#### Dataset records ####

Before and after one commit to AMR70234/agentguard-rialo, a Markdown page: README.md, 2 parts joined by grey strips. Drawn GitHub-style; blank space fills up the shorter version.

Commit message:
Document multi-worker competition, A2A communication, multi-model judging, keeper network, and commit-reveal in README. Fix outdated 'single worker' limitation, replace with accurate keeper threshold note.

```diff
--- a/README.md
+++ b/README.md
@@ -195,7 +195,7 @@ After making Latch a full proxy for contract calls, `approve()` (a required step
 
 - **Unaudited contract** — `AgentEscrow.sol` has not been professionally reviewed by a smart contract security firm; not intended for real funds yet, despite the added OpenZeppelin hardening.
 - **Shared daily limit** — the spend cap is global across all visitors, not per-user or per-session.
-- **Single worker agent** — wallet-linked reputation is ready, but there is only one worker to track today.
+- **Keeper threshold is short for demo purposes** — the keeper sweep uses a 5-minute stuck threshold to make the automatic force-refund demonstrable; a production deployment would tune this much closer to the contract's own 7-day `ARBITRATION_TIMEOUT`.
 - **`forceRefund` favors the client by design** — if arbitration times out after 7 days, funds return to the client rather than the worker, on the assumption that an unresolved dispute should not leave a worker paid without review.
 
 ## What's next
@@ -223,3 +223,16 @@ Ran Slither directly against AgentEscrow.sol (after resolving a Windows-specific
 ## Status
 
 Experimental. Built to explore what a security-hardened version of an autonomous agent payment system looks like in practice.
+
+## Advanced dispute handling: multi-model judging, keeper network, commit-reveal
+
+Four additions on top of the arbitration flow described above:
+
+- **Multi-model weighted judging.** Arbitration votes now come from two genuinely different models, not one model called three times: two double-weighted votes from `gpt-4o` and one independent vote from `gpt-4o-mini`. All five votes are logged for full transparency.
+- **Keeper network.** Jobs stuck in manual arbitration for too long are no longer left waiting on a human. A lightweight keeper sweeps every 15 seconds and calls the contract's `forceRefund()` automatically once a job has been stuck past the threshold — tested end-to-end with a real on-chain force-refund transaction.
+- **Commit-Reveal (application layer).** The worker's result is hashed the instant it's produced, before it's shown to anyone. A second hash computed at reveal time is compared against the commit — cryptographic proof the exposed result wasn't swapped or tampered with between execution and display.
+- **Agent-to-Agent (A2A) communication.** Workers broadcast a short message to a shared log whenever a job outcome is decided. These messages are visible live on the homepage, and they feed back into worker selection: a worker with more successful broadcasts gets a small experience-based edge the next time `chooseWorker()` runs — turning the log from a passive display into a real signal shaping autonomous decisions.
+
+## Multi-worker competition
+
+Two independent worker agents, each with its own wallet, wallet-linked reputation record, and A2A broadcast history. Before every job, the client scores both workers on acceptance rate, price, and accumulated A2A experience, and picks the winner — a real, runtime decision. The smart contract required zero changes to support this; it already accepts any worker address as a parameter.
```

####
#### Dataset records ####

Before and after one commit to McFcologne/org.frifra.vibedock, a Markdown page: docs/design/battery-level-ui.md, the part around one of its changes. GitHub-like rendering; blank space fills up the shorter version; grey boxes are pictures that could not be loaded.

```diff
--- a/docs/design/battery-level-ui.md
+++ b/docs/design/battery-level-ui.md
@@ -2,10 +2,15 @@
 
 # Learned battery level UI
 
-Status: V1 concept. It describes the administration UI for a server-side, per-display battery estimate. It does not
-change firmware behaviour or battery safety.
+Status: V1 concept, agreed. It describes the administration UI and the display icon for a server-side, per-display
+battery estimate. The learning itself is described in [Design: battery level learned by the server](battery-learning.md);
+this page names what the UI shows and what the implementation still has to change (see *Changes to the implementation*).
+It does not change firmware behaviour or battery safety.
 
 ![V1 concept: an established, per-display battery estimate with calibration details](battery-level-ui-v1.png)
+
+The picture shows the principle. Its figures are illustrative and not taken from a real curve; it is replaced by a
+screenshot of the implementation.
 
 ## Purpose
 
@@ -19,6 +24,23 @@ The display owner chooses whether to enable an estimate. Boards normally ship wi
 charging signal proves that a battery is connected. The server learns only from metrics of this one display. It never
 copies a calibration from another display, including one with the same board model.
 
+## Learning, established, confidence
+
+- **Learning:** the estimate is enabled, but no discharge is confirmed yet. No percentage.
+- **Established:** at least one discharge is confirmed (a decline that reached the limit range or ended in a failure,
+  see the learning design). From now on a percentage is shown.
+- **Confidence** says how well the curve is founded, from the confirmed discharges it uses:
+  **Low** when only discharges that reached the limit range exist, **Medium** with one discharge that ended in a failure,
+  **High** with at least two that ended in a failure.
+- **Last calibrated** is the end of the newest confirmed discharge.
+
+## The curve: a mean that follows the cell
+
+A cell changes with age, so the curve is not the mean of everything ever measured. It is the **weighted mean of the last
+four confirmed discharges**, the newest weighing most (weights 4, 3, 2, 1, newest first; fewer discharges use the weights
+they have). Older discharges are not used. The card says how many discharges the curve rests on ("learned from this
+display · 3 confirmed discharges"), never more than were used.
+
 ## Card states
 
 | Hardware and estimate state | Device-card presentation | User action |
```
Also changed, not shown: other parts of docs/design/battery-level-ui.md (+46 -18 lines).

####

Reply with only the number of lines in the entries that contain the word "server".

--- Task response ---
4